First, the problem noted was Darwin's feeling for the poor. eaten-alive
caterpillar, transference as if he were being eaten alive. Cat and mouse
is a different matter, but the "playing" sharpens the predator's
technique. Felines cannot power up simulations such as are used to train
law enforcement personnel.
Suffering, pain and physical death do not relate specifically to the
fall, unless you contend for a notion that the church fathers saw through
and rejected. Days without markers cannot be normal 24-hour periods.
There was death from the beginning of life, several billions of years
back. Without it, the universe would have had to be static rather than
dynamic. The problem with theodicy, which you say continues to puzzle
you, has various complexities because our emotions lead us to make
irrational judgments. If one starts with certain irrationalities, then
many of the later problems can be papered over. I think of the reports
from family and friends virtually every time police use deadly force: the
deceased was a kind and gentle soul and doing nothing seriously wrong. I
also consider the constant change of incompatible explanations YECs keep
offering. The latest drivel has 99.99+% of the total radioactivity
occurring within the year of the flood, raising the question among
themselves of the dissipation of that much heat energy. In other words,
they've produced a contradictory situation, which is impossible and
nonsensical, as an explanation. And I am supposed to consider what they
build on this base as an explanation.
On Sat, 02 Sep 2006 05:22:21 -0500 Merv <firstname.lastname@example.org> writes:
D. F. Siemens, Jr. wrote:
Do caterpillars suffer? Suffering normally implies some level of
consciousness, which they don't have. Do they even feel pain, in the
sense that higher animals do? I note that there are special nerve tracts
for pain, distinct from those for itching, in mammals. Can you show them
in caterpillars? I can, with relevance, assume that caterpillars do not
suffer. It seems to me that your hasty response is akin to that of YECs,
who figure that any allegation of a problem with evolution is proof of
Note also that what may be a problem for a morally competent person is
not thereby relevant in other circumstances. Additionally, designing a
device to produce a great deal of pain is not necessarily immoral.
Tazers, Mace, pepper spray, nose grips, etc., are extremely useful to
police and farmers, allowing control in most situations rather than
lethal force.
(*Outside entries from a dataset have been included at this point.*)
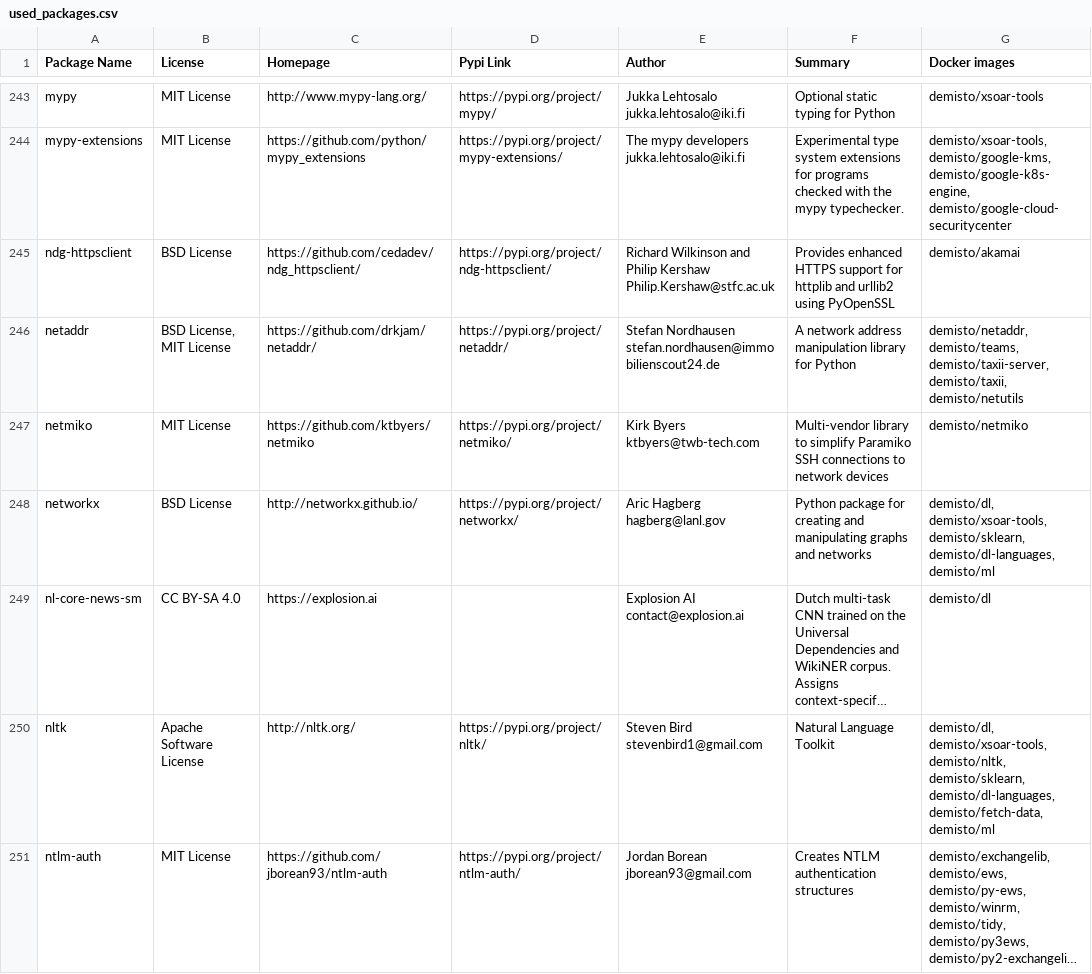
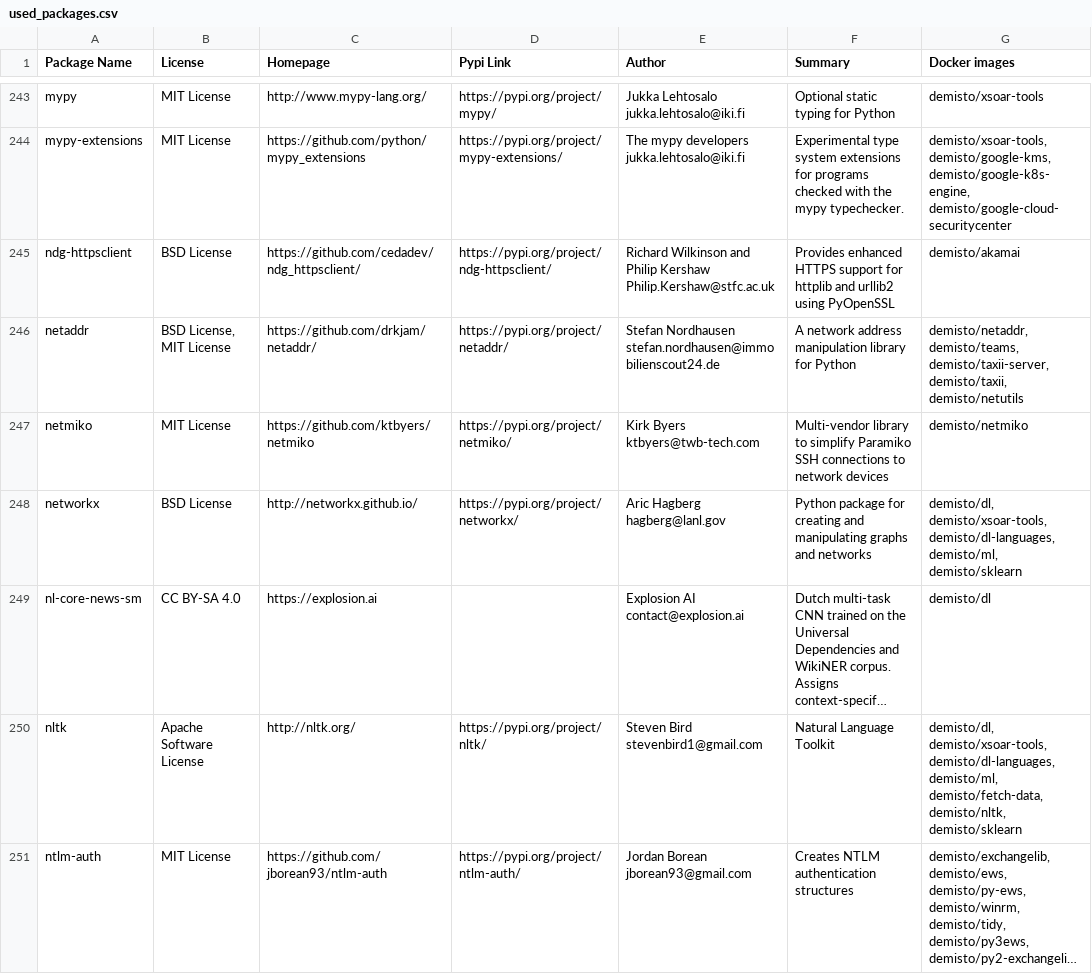
Before and after one commit to upstart-swiss/dockerfiles, a CSV file: used_packages.csv, drawn as a sheet; only a part is shown, gaps mark what is left out; long unchanged cells end in …; the diff covers the shown part only; the diff names each change by its address in the sheet, - before the commit and + after, or states it on an @@ line.

Commit message:
Wed Apr 21 01:09:15 UTC 2021: automatic docker repository update

```diff
--- a/used_packages.csv
+++ b/used_packages.csv
-G248 (Docker images): demisto/dl, demisto/xsoar-tools, demisto/sklearn, demisto/dl-languages, demisto/ml
+G248 (Docker images): demisto/dl, demisto/xsoar-tools, demisto/dl-languages, demisto/ml, demisto/sklearn
-G250 (Docker images): demisto/dl, demisto/xsoar-tools, demisto/nltk, demisto/sklearn, demisto/dl-languages, demisto/fetch-data, demisto/ml
+G250 (Docker images): demisto/dl, demisto/xsoar-tools, demisto/dl-languages, demisto/ml, demisto/fetch-data, demisto/nltk, demisto/sklearn
```
Also changed, not shown: 39 edited cells elsewhere in this file, 6 other files.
Tragically, they don't work when people have taken some
You missed my point about offal. Darwin's argument was exactly
parallel--transferring an "I don't like" into a moral judgment. Looks to
me like an obvious case of the naturalistic fallacy.
I am certainly not an authority on nerve tracts in various species, but I
don't think Iain's points are leaning at all heavily on that specific
example. Think of it as the iconic literary device of the moment. If
literal nerve tracts are bothering you then simply replace the example
with higher mammals that have them -- the point remains that suffering
and death seems to be woven into the fabric of creation, hence our
interest in how it relates to the fall.
But your point about distinguishing the "I don't like" from moral
judgments is well taken. So are your apparent position is that what we
see as suffering could very well fit within the "and it was very good"
category of creation despite our own humanly limited judgment on it.
Paul Brand authored some great books on the subject: "Pain: the Gift
Nobody Wants" to show how necessary that basic function is to any
healthy or "normal" life. One of his points was to answer the
objection: "Why couldn't God have just allowed us to perceive sensory
signals alerting us to problems without having those sensations be so
acutely 'unpleasant'? " (an insufficiently strong word). And the answer
is that unless they were so horrible to us, we would just ignore them to
our own detriment. How long have I been driving our old pickup around
with its "Check-engine" light on? Quite a while now -- you can bet a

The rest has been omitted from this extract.